■ REQUIRED WORK:
Across the data below, count every line where the string "Pressable" appears. Answer with the number alone.
═════ PROVIDED INFORMATION
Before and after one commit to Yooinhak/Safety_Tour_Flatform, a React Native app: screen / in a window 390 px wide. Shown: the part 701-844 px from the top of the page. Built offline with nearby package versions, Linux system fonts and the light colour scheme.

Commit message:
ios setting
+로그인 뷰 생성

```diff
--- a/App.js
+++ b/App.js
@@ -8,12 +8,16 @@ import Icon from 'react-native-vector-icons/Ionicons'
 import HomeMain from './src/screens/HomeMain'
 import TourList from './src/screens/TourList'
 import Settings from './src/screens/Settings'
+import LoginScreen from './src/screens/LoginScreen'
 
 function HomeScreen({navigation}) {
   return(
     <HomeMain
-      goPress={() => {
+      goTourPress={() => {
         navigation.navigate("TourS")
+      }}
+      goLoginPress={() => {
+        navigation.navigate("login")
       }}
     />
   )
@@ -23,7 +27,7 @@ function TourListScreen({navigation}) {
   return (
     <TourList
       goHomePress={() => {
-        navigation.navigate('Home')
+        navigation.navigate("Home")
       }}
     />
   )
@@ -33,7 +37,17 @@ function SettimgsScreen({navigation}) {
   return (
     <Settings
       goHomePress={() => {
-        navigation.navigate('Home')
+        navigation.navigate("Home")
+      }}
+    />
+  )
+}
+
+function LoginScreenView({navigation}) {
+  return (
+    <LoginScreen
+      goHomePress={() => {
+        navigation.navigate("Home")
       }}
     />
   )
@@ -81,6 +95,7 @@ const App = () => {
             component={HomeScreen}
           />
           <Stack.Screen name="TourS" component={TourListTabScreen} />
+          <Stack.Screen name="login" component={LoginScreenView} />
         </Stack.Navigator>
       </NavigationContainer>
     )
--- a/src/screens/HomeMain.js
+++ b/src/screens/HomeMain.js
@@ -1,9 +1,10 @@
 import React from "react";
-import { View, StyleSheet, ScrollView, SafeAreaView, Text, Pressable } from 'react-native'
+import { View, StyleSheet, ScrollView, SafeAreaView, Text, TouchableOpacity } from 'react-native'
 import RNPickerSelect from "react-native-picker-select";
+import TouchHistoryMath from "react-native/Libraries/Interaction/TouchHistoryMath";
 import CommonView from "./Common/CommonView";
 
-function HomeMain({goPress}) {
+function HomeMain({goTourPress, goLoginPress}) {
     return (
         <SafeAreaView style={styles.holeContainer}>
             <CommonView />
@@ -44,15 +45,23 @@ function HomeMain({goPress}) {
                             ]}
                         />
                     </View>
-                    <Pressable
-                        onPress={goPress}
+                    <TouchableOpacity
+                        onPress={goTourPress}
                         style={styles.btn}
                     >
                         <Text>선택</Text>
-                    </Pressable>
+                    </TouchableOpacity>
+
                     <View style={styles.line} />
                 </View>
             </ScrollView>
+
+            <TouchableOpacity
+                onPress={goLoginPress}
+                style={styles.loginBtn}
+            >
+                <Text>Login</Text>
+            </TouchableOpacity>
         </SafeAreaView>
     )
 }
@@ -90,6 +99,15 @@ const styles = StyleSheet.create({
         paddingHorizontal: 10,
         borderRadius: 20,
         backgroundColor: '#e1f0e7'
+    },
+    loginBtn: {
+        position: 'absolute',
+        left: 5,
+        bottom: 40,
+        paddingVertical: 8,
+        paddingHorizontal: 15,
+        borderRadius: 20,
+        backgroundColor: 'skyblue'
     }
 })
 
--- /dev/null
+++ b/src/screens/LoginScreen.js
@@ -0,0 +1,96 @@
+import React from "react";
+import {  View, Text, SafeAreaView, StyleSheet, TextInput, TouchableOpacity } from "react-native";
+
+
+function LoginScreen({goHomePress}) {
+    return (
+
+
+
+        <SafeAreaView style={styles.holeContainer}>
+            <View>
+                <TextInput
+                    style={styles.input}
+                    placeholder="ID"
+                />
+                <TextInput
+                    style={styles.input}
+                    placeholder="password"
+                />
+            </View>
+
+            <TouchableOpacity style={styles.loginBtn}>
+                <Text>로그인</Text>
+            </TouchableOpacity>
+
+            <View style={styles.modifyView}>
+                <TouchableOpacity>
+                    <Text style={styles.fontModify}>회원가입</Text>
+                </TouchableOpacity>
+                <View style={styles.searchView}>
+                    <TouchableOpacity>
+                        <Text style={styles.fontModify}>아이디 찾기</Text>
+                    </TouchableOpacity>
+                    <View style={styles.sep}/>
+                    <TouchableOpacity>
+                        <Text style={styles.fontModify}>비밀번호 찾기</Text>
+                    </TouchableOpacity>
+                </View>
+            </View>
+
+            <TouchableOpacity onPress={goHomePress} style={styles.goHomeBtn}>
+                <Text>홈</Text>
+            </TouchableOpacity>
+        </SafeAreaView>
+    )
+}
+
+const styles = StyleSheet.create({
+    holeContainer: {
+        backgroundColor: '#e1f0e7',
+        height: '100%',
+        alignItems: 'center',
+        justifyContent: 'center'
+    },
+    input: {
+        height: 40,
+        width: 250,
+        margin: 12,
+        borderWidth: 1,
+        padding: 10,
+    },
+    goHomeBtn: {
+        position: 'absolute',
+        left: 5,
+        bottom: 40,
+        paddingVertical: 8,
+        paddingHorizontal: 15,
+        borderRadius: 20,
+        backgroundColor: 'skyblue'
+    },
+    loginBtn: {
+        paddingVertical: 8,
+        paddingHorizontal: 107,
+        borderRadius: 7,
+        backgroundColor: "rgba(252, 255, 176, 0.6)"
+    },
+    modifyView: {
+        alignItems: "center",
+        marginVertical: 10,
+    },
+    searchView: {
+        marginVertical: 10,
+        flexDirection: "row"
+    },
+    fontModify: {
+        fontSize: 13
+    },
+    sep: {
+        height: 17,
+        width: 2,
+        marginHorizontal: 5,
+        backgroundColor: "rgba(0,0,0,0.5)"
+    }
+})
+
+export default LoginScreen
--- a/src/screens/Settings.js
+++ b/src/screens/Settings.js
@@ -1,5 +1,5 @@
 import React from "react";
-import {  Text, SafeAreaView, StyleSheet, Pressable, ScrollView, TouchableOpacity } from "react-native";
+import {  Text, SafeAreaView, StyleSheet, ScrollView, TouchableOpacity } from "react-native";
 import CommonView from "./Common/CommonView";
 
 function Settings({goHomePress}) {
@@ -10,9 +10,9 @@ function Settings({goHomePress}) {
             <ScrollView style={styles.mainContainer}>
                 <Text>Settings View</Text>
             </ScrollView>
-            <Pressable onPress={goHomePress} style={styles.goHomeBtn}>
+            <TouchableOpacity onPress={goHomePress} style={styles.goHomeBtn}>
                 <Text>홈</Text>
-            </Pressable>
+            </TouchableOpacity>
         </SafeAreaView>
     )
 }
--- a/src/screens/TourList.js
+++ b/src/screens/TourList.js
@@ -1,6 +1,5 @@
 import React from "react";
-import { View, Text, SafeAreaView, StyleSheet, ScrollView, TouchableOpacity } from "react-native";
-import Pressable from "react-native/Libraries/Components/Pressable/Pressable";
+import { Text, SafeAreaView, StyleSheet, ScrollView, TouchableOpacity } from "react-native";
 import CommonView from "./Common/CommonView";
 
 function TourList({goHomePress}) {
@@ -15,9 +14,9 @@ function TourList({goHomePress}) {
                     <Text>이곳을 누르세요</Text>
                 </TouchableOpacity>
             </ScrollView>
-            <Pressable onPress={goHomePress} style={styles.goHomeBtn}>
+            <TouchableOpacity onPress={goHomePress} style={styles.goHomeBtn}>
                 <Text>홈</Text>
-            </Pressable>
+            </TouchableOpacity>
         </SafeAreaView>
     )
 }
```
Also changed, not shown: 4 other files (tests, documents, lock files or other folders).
══════════
═════ PROVIDED INFORMATION
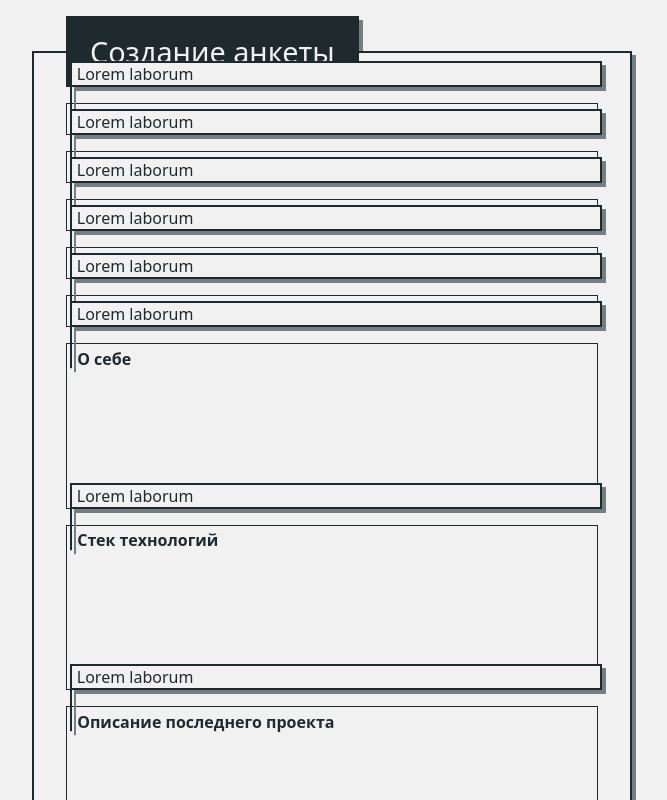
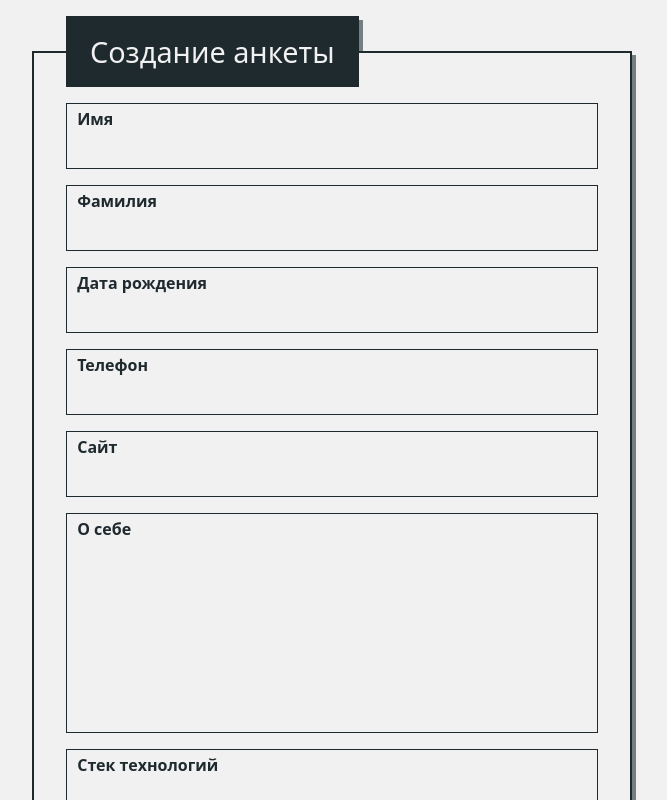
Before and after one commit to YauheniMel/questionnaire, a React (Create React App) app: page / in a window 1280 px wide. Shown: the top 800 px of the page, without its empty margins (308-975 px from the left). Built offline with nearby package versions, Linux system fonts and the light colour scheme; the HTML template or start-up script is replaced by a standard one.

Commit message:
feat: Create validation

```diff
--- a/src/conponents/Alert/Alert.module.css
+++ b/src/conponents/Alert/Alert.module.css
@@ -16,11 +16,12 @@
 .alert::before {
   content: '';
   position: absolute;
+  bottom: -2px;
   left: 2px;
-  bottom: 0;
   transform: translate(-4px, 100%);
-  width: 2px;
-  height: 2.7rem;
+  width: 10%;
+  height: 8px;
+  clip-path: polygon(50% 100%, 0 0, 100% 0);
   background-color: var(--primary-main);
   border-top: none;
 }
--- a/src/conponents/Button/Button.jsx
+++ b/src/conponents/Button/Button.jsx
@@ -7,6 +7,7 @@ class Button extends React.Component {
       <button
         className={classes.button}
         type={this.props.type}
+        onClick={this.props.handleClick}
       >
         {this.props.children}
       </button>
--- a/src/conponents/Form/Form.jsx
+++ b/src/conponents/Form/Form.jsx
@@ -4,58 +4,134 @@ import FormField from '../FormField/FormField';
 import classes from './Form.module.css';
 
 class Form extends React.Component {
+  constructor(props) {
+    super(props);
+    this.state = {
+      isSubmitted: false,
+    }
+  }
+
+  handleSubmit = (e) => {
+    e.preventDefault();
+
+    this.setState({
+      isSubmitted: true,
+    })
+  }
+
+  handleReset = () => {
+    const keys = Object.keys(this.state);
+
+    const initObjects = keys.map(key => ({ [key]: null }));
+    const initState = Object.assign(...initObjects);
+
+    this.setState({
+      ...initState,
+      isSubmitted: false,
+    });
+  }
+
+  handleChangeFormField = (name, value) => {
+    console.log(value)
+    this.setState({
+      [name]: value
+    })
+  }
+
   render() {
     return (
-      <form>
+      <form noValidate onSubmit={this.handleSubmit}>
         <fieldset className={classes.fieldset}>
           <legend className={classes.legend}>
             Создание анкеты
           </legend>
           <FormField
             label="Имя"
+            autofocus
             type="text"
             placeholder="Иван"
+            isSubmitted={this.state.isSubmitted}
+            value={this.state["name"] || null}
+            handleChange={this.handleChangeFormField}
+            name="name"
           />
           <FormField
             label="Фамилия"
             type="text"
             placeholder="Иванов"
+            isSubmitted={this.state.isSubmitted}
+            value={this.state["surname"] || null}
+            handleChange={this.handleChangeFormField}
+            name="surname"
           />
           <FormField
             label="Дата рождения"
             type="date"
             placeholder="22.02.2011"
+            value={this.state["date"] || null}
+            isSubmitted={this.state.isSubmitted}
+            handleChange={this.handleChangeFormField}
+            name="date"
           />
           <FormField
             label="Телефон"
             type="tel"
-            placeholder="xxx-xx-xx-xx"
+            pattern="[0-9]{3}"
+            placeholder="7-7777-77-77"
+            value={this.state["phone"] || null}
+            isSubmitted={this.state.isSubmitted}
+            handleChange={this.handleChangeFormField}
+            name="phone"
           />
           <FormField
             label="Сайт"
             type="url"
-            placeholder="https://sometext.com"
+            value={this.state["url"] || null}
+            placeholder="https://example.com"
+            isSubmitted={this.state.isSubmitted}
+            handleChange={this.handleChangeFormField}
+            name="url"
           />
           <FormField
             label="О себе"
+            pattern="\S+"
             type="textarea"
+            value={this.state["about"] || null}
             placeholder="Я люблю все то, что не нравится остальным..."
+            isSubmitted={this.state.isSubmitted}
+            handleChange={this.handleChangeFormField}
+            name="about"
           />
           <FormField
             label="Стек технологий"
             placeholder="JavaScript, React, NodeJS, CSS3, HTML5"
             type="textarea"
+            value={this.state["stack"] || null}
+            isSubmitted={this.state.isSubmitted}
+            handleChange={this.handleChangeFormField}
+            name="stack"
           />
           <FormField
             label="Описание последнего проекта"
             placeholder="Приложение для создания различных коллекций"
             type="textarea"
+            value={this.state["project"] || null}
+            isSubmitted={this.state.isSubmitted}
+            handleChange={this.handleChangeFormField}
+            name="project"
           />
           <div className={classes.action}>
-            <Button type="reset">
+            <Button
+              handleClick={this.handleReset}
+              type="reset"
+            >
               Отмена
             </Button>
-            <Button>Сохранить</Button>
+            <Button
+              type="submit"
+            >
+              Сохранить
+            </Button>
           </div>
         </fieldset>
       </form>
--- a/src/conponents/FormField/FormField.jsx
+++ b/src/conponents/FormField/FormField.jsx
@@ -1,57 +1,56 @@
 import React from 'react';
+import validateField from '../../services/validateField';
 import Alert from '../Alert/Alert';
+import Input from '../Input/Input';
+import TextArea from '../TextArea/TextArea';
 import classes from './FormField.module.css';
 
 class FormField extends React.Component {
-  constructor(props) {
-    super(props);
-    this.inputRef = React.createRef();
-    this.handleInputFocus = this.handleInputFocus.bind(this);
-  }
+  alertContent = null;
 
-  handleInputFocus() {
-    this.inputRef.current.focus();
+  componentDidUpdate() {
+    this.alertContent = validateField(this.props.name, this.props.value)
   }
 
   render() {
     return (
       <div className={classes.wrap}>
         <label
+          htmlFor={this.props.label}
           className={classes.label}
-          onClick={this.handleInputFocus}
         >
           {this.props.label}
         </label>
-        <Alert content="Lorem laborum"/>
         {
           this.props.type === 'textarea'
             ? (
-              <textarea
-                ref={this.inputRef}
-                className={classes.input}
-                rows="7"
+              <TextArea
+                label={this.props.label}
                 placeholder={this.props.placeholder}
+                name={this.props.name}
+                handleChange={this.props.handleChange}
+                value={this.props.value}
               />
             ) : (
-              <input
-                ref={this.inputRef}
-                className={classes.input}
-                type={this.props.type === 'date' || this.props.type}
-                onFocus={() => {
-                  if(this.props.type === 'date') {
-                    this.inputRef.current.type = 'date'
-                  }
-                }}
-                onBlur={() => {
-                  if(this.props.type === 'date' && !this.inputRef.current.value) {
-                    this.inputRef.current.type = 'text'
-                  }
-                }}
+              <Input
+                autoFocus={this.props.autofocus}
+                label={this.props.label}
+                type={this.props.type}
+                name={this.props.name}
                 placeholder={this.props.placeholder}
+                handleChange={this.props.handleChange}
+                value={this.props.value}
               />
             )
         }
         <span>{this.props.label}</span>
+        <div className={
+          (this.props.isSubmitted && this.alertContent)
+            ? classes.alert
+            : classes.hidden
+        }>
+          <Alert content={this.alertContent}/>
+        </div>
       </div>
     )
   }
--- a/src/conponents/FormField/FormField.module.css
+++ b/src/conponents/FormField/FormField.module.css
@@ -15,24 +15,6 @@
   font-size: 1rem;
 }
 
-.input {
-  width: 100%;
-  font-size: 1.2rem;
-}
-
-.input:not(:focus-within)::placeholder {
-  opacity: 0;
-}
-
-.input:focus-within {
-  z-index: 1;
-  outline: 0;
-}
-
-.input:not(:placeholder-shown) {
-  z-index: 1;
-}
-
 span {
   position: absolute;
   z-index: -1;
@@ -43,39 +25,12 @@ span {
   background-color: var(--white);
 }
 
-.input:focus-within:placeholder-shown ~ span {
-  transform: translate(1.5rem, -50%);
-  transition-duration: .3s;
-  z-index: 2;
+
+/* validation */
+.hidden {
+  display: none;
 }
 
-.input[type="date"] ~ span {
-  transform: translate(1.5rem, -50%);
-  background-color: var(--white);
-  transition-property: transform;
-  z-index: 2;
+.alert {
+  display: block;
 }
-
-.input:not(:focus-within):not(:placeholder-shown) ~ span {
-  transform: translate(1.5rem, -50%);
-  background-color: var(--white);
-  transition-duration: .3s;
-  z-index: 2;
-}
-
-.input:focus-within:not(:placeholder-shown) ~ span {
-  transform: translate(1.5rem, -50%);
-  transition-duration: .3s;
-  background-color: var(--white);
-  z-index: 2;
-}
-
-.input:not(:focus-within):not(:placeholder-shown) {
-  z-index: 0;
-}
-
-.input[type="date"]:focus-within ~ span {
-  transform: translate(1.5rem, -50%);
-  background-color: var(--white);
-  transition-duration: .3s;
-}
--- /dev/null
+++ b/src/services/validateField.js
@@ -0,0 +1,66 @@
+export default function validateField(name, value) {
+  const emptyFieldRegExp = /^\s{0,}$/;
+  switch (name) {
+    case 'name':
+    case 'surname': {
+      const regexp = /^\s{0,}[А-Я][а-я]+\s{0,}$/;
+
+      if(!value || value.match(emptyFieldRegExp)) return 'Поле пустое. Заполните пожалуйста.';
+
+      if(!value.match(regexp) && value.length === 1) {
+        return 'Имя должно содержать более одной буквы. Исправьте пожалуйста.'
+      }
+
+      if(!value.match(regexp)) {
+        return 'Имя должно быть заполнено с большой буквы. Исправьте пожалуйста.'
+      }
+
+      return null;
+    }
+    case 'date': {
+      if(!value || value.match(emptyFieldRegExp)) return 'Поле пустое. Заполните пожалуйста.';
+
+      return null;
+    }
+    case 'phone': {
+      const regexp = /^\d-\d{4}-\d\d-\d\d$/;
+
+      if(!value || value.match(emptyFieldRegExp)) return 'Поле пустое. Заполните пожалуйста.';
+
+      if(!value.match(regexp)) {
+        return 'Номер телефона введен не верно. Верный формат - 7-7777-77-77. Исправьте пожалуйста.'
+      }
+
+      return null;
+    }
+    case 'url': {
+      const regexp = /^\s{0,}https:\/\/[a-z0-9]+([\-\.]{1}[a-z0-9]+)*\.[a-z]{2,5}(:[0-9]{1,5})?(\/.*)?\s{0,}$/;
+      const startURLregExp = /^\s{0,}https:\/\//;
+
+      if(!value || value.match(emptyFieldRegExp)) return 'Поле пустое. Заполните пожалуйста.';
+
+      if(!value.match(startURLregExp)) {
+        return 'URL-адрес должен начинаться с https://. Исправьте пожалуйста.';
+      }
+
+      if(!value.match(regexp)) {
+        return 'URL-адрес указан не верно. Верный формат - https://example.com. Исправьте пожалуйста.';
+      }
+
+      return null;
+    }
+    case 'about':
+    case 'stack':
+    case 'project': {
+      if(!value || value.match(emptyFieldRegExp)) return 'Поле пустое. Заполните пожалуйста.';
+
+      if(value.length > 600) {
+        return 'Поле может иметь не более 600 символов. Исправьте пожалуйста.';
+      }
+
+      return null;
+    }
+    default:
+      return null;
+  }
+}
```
══════════
═════ PROVIDED INFORMATION
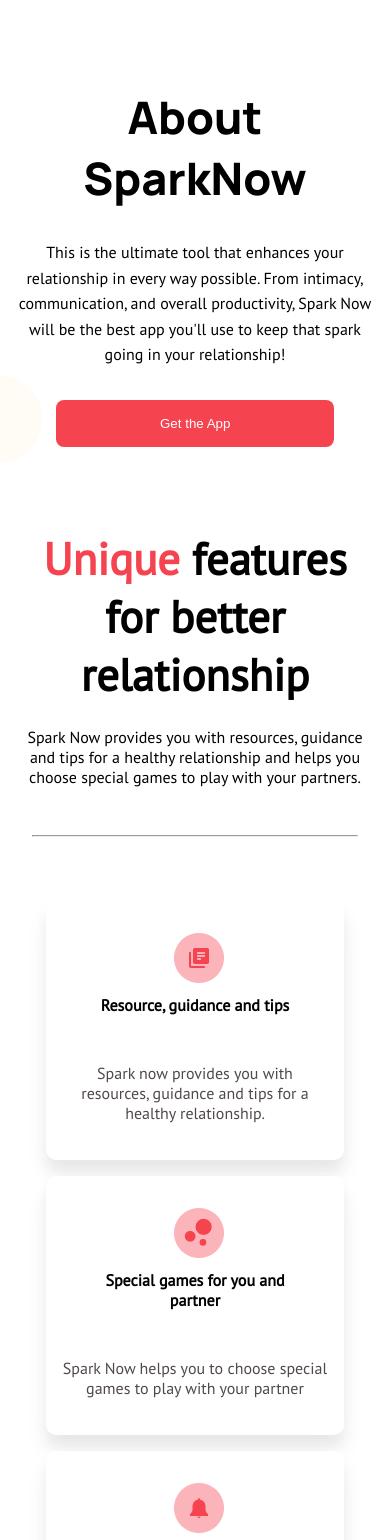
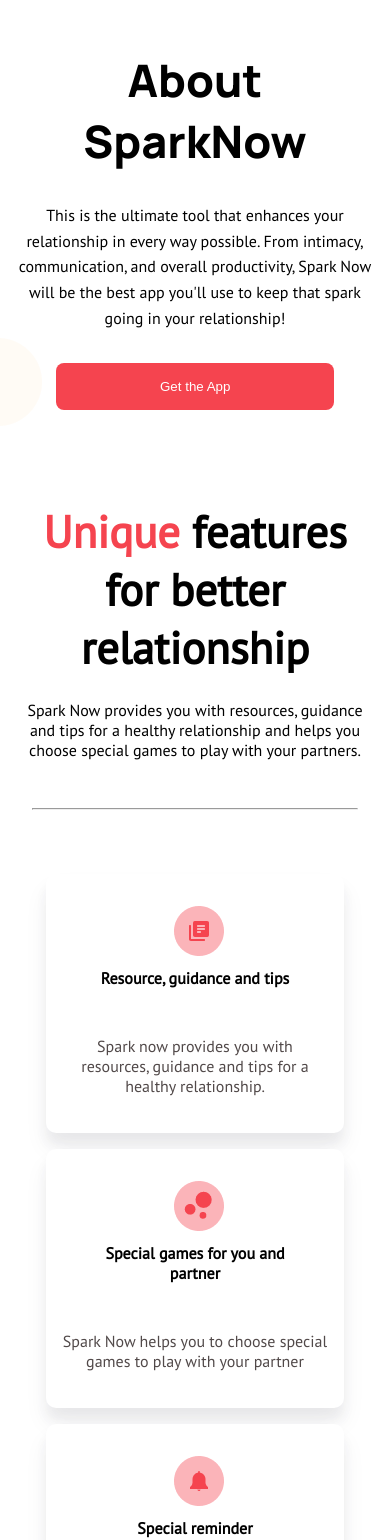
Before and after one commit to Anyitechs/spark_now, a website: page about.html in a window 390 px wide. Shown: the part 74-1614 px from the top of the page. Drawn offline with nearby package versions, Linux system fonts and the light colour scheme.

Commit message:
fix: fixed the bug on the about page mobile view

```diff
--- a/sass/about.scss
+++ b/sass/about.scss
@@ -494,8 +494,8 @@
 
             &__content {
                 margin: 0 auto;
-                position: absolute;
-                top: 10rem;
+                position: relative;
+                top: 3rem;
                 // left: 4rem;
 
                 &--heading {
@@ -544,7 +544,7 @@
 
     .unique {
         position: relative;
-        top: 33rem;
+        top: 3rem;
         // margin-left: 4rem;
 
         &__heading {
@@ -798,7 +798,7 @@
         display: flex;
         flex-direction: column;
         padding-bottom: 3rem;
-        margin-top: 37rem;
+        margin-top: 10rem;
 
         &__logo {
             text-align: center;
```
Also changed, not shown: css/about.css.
══════════
■ SOLUTION TO THE EXERCISE:
9